#### [Activity]
Once the line containing "private Id id;" is found, copy it and each subsequent line exactly. Stop at the end of the records below.

#### [Dataset records]
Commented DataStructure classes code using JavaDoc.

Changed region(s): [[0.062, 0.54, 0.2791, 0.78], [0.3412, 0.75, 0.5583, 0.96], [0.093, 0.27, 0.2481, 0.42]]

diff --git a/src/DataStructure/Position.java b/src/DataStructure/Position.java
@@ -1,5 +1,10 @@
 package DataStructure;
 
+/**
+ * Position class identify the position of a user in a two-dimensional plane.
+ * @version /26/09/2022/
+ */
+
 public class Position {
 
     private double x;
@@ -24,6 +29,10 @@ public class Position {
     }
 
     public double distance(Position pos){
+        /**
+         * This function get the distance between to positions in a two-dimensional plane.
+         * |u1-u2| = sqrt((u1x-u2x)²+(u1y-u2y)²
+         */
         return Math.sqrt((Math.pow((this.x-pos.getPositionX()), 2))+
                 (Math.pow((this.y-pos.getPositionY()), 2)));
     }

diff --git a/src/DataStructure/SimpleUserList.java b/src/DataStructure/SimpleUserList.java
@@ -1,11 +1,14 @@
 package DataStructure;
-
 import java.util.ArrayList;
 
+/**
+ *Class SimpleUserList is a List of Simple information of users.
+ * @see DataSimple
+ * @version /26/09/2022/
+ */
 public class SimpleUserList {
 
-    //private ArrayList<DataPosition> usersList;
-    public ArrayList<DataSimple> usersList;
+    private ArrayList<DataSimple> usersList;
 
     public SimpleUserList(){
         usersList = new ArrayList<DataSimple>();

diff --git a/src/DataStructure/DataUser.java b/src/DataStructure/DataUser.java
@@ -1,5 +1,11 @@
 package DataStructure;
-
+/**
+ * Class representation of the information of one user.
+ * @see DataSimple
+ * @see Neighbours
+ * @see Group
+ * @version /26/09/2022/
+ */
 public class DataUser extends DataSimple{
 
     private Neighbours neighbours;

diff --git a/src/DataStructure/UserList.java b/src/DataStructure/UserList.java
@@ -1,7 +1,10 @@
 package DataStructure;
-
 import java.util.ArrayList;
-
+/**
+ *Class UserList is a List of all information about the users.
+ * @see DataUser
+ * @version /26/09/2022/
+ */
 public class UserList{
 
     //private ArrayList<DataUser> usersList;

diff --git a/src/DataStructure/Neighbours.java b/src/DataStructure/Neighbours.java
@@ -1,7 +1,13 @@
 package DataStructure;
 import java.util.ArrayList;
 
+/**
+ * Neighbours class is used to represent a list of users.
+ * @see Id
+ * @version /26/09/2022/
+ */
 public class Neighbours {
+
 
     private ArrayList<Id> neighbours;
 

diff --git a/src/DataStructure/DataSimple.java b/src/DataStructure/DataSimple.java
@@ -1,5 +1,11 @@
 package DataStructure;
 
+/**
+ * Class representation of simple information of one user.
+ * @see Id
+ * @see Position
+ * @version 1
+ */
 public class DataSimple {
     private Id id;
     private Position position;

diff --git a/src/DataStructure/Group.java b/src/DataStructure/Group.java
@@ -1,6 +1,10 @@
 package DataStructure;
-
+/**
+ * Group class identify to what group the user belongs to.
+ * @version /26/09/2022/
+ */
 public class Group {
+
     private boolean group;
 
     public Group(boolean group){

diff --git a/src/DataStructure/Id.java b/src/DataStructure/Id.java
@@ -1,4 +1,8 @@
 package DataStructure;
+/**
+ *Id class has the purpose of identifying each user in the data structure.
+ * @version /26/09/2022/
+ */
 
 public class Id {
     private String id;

#### [Answer to the exercise]
     private Id id;
     private Position position;

diff --git a/src/DataStructure/Group.java b/src/DataStructure/Group.java
@@ -1,6 +1,10 @@
 package DataStructure;
-
+/**
+ * Group class identify to what group the user belongs to.
+ * @version /26/09/2022/
+ */
 public class Group {
+
     private boolean group;
 
     public Group(boolean group){

diff --git a/src/DataStructure/Id.java b/src/DataStructure/Id.java
@@ -1,4 +1,8 @@
 package DataStructure;
+/**
+ *Id class has the purpose of identifying each user in the data structure.
+ * @version /26/09/2022/
+ */
 
 public class Id {
     private String id;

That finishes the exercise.